→ **Task description**
All of the data below is to be written out again exactly.

→ **Dataset**
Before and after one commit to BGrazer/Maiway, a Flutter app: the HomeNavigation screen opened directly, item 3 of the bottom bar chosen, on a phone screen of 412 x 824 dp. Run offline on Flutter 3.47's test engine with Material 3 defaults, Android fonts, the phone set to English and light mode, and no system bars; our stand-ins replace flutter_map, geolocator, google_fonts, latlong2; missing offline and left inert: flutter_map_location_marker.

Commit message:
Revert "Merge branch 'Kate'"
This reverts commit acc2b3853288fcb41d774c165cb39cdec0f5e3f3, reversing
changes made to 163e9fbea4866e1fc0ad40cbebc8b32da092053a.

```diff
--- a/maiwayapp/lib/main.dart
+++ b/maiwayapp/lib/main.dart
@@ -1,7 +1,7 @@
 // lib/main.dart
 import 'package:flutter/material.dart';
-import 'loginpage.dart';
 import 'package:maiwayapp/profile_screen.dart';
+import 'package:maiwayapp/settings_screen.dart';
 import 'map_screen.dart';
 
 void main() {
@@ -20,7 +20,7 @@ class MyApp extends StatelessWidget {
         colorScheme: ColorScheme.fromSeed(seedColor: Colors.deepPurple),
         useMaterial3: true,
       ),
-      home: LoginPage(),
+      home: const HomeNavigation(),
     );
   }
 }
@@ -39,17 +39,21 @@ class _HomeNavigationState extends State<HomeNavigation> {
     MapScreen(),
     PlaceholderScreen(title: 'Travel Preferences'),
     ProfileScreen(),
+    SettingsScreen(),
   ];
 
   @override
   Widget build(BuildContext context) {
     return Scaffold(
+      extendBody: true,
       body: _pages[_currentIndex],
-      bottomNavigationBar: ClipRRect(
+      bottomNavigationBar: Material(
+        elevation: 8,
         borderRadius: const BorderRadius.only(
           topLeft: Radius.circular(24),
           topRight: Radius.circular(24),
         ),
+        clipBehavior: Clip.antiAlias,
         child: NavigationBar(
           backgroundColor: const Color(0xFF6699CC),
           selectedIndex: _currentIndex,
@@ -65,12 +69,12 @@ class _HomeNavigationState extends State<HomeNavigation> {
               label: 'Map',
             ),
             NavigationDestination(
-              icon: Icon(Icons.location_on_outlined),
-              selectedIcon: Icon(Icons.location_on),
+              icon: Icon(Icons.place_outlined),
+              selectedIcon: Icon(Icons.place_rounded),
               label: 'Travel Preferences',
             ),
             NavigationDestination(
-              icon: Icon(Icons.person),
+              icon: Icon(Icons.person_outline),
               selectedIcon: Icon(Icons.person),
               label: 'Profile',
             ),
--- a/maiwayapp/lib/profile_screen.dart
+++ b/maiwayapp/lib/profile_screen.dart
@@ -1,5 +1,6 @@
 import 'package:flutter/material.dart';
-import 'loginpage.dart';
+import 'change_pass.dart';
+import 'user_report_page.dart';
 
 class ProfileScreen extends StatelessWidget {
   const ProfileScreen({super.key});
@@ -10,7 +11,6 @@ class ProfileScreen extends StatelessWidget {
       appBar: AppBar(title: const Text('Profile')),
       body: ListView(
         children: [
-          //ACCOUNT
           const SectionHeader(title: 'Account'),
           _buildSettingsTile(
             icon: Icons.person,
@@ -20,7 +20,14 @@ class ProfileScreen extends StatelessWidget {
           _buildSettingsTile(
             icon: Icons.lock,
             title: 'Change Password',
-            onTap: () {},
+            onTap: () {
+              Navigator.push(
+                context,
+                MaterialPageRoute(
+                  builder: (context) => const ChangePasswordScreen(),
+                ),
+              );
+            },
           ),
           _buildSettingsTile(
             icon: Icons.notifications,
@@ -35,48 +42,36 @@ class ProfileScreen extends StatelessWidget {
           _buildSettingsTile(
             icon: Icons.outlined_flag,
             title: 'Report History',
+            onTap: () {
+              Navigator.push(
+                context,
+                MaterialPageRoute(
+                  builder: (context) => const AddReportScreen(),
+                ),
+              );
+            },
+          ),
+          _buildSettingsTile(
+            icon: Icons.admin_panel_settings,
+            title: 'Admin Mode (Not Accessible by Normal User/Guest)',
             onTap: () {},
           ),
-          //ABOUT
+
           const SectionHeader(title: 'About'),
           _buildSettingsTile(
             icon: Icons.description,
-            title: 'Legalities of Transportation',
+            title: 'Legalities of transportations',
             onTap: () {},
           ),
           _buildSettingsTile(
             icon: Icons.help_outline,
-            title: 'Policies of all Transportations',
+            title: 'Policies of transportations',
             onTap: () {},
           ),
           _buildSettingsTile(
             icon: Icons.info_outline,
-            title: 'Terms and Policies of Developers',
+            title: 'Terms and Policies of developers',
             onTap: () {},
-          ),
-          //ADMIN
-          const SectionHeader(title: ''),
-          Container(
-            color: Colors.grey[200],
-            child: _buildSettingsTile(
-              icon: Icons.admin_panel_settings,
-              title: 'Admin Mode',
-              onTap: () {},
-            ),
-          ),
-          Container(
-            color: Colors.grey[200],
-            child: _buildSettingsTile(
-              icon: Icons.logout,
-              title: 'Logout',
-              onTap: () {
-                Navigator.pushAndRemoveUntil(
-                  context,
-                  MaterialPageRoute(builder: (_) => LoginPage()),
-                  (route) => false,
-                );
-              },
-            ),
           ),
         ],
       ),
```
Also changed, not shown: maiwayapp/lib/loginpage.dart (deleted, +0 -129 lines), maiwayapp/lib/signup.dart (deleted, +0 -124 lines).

→ **Response to the task**
Before and after one commit to BGrazer/Maiway, a Flutter app: the HomeNavigation screen opened directly, item 3 of the bottom bar chosen, on a phone screen of 412 x 824 dp. Run offline on Flutter 3.47's test engine with Material 3 defaults, Android fonts, the phone set to English and light mode, and no system bars; our stand-ins replace flutter_map, geolocator, google_fonts, latlong2; missing offline and left inert: flutter_map_location_marker.

Commit message:
Revert "Merge branch 'Kate'"
This reverts commit acc2b3853288fcb41d774c165cb39cdec0f5e3f3, reversing
changes made to 163e9fbea4866e1fc0ad40cbebc8b32da092053a.

```diff
--- a/maiwayapp/lib/main.dart
+++ b/maiwayapp/lib/main.dart
@@ -1,7 +1,7 @@
 // lib/main.dart
 import 'package:flutter/material.dart';
-import 'loginpage.dart';
 import 'package:maiwayapp/profile_screen.dart';
+import 'package:maiwayapp/settings_screen.dart';
 import 'map_screen.dart';
 
 void main() {
@@ -20,7 +20,7 @@ class MyApp extends StatelessWidget {
         colorScheme: ColorScheme.fromSeed(seedColor: Colors.deepPurple),
         useMaterial3: true,
       ),
-      home: LoginPage(),
+      home: const HomeNavigation(),
     );
   }
 }
@@ -39,17 +39,21 @@ class _HomeNavigationState extends State<HomeNavigation> {
     MapScreen(),
     PlaceholderScreen(title: 'Travel Preferences'),
     ProfileScreen(),
+    SettingsScreen(),
   ];
 
   @override
   Widget build(BuildContext context) {
     return Scaffold(
+      extendBody: true,
       body: _pages[_currentIndex],
-      bottomNavigationBar: ClipRRect(
+      bottomNavigationBar: Material(
+        elevation: 8,
         borderRadius: const BorderRadius.only(
           topLeft: Radius.circular(24),
           topRight: Radius.circular(24),
         ),
+        clipBehavior: Clip.antiAlias,
         child: NavigationBar(
           backgroundColor: const Color(0xFF6699CC),
           selectedIndex: _currentIndex,
@@ -65,12 +69,12 @@ class _HomeNavigationState extends State<HomeNavigation> {
               label: 'Map',
             ),
             NavigationDestination(
-              icon: Icon(Icons.location_on_outlined),
-              selectedIcon: Icon(Icons.location_on),
+              icon: Icon(Icons.place_outlined),
+              selectedIcon: Icon(Icons.place_rounded),
               label: 'Travel Preferences',
             ),
             NavigationDestination(
-              icon: Icon(Icons.person),
+              icon: Icon(Icons.person_outline),
               selectedIcon: Icon(Icons.person),
               label: 'Profile',
             ),
--- a/maiwayapp/lib/profile_screen.dart
+++ b/maiwayapp/lib/profile_screen.dart
@@ -1,5 +1,6 @@
 import 'package:flutter/material.dart';
-import 'loginpage.dart';
+import 'change_pass.dart';
+import 'user_report_page.dart';
 
 class ProfileScreen extends StatelessWidget {
   const ProfileScreen({super.key});
@@ -10,7 +11,6 @@ class ProfileScreen extends StatelessWidget {
       appBar: AppBar(title: const Text('Profile')),
       body: ListView(
         children: [
-          //ACCOUNT
           const SectionHeader(title: 'Account'),
           _buildSettingsTile(
             icon: Icons.person,
@@ -20,7 +20,14 @@ class ProfileScreen extends StatelessWidget {
           _buildSettingsTile(
             icon: Icons.lock,
             title: 'Change Password',
-            onTap: () {},
+            onTap: () {
+              Navigator.push(
+                context,
+                MaterialPageRoute(
+                  builder: (context) => const ChangePasswordScreen(),
+                ),
+              );
+            },
           ),
           _buildSettingsTile(
             icon: Icons.notifications,
@@ -35,48 +42,36 @@ class ProfileScreen extends StatelessWidget {
           _buildSettingsTile(
             icon: Icons.outlined_flag,
             title: 'Report History',
+            onTap: () {
+              Navigator.push(
+                context,
+                MaterialPageRoute(
+                  builder: (context) => const AddReportScreen(),
+                ),
+              );
+            },
+          ),
+          _buildSettingsTile(
+            icon: Icons.admin_panel_settings,
+            title: 'Admin Mode (Not Accessible by Normal User/Guest)',
             onTap: () {},
           ),
-          //ABOUT
+
           const SectionHeader(title: 'About'),
           _buildSettingsTile(
             icon: Icons.description,
-            title: 'Legalities of Transportation',
+            title: 'Legalities of transportations',
             onTap: () {},
           ),
           _buildSettingsTile(
             icon: Icons.help_outline,
-            title: 'Policies of all Transportations',
+            title: 'Policies of transportations',
             onTap: () {},
           ),
           _buildSettingsTile(
             icon: Icons.info_outline,
-            title: 'Terms and Policies of Developers',
+            title: 'Terms and Policies of developers',
             onTap: () {},
-          ),
-          //ADMIN
-          const SectionHeader(title: ''),
-          Container(
-            color: Colors.grey[200],
-            child: _buildSettingsTile(
-              icon: Icons.admin_panel_settings,
-              title: 'Admin Mode',
-              onTap: () {},
-            ),
-          ),
-          Container(
-            color: Colors.grey[200],
-            child: _buildSettingsTile(
-              icon: Icons.logout,
-              title: 'Logout',
-              onTap: () {
-                Navigator.pushAndRemoveUntil(
-                  context,
-                  MaterialPageRoute(builder: (_) => LoginPage()),
-                  (route) => false,
-                );
-              },
-            ),
           ),
         ],
       ),
```
Also changed, not shown: maiwayapp/lib/loginpage.dart (deleted, +0 -129 lines), maiwayapp/lib/signup.dart (deleted, +0 -124 lines).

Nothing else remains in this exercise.